::: GIVEN DATA
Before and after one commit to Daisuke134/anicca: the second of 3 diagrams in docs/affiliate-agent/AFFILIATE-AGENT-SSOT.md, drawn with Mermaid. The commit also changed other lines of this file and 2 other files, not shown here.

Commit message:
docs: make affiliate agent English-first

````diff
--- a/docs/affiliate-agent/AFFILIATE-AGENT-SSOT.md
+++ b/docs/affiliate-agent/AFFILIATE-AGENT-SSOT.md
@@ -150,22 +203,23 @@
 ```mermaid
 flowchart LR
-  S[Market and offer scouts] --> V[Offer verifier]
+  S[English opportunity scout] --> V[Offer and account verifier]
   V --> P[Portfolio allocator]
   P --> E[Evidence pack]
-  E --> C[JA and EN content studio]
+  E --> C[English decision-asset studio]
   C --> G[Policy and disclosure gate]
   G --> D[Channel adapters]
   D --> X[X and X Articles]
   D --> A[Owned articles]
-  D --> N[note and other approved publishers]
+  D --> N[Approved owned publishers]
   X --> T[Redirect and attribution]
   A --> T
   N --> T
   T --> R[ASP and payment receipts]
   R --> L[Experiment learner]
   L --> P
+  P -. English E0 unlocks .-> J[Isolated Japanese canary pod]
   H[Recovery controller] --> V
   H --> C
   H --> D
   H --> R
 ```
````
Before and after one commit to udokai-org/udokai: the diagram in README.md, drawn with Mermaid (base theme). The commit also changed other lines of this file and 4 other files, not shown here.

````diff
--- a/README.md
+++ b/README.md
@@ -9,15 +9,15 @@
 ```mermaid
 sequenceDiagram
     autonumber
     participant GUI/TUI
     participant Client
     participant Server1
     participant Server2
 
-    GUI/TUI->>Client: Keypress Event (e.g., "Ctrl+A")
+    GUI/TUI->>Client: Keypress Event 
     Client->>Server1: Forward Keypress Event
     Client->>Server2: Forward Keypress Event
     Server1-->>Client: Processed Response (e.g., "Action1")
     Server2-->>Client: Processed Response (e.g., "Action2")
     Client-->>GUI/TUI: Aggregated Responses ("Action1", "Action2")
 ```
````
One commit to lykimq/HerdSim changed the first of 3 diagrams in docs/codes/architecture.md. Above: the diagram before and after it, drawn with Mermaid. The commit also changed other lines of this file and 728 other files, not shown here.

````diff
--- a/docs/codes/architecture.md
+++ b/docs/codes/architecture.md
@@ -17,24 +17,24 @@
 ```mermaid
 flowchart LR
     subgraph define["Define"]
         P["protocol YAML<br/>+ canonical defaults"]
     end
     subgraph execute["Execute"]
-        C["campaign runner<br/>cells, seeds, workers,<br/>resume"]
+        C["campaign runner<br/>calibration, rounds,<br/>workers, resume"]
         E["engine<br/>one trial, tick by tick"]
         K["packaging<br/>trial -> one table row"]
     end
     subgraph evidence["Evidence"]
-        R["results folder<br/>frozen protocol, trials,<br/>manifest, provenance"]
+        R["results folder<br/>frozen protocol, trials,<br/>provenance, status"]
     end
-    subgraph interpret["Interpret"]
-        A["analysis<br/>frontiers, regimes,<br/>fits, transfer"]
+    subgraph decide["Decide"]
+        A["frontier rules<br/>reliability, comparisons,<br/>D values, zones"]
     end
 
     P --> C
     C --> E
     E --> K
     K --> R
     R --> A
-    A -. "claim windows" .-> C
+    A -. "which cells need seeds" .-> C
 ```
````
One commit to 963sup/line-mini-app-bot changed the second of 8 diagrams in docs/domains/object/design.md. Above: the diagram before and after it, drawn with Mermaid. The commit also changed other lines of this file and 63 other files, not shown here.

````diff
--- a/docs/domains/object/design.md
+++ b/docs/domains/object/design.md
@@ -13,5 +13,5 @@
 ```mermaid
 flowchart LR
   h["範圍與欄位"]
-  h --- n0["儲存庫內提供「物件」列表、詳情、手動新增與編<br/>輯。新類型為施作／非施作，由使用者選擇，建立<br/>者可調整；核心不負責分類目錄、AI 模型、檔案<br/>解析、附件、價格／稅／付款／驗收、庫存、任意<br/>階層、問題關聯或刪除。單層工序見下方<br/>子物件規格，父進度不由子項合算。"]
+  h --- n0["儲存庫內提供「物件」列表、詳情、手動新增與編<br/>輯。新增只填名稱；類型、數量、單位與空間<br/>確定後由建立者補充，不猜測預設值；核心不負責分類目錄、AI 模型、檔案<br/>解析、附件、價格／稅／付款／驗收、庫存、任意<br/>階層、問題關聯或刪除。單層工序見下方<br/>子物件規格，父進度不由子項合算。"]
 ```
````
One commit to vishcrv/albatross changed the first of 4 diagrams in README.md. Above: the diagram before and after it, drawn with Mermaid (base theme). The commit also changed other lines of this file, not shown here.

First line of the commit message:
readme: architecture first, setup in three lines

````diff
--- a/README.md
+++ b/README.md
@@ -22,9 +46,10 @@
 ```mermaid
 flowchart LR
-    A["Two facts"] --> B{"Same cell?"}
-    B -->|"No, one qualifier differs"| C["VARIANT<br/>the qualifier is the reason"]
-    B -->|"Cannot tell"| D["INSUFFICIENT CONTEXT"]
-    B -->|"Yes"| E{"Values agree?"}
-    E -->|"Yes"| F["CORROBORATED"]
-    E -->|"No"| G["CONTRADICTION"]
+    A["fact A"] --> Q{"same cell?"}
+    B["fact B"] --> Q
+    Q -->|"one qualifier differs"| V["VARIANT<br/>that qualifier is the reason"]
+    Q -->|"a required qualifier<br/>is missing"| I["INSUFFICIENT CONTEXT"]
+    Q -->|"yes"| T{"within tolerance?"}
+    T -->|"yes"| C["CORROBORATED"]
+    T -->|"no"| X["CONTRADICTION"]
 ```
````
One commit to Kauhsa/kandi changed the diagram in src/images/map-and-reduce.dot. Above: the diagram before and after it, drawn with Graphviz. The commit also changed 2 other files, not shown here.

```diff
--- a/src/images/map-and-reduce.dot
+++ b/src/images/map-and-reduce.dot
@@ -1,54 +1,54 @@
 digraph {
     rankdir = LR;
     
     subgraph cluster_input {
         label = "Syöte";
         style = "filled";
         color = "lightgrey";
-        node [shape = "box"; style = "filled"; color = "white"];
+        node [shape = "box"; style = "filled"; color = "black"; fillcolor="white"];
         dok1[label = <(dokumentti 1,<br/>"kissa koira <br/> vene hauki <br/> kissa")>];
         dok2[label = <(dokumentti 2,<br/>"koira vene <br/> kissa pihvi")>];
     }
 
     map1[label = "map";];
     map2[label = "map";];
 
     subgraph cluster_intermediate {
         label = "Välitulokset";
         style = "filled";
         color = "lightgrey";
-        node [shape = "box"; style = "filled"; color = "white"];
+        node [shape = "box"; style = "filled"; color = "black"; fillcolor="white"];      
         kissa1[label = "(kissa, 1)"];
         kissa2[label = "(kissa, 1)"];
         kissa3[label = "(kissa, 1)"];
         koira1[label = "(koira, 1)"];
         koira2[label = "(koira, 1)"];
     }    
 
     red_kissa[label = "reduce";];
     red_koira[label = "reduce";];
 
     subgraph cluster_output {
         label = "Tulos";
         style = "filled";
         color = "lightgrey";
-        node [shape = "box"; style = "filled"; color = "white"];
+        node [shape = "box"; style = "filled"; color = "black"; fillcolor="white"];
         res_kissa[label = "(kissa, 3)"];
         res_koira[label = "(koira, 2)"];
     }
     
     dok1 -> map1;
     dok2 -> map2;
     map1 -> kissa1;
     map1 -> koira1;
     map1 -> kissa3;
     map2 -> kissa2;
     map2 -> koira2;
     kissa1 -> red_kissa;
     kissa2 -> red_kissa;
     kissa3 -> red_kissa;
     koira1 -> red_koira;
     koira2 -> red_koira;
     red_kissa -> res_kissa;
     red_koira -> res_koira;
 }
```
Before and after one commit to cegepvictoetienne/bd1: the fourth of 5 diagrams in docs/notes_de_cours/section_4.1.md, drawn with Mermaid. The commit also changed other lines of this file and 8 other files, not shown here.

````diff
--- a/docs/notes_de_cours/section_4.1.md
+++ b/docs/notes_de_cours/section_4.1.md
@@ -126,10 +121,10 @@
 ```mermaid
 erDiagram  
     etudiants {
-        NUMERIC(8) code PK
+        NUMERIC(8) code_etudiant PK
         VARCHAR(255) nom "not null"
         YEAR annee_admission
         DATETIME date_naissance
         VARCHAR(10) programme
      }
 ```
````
::::::
WORK TO COMPLETE » Where a line in the entries holds the word "Client", copy that line.

ANSWER SPACE »
     participant Client
-    GUI/TUI->>Client: Keypress Event (e.g., "Ctrl+A")
+    GUI/TUI->>Client: Keypress Event 
     Client->>Server1: Forward Keypress Event
     Client->>Server2: Forward Keypress Event
     Server1-->>Client: Processed Response (e.g., "Action1")
     Server2-->>Client: Processed Response (e.g., "Action2")
     Client-->>GUI/TUI: Aggregated Responses ("Action1", "Action2")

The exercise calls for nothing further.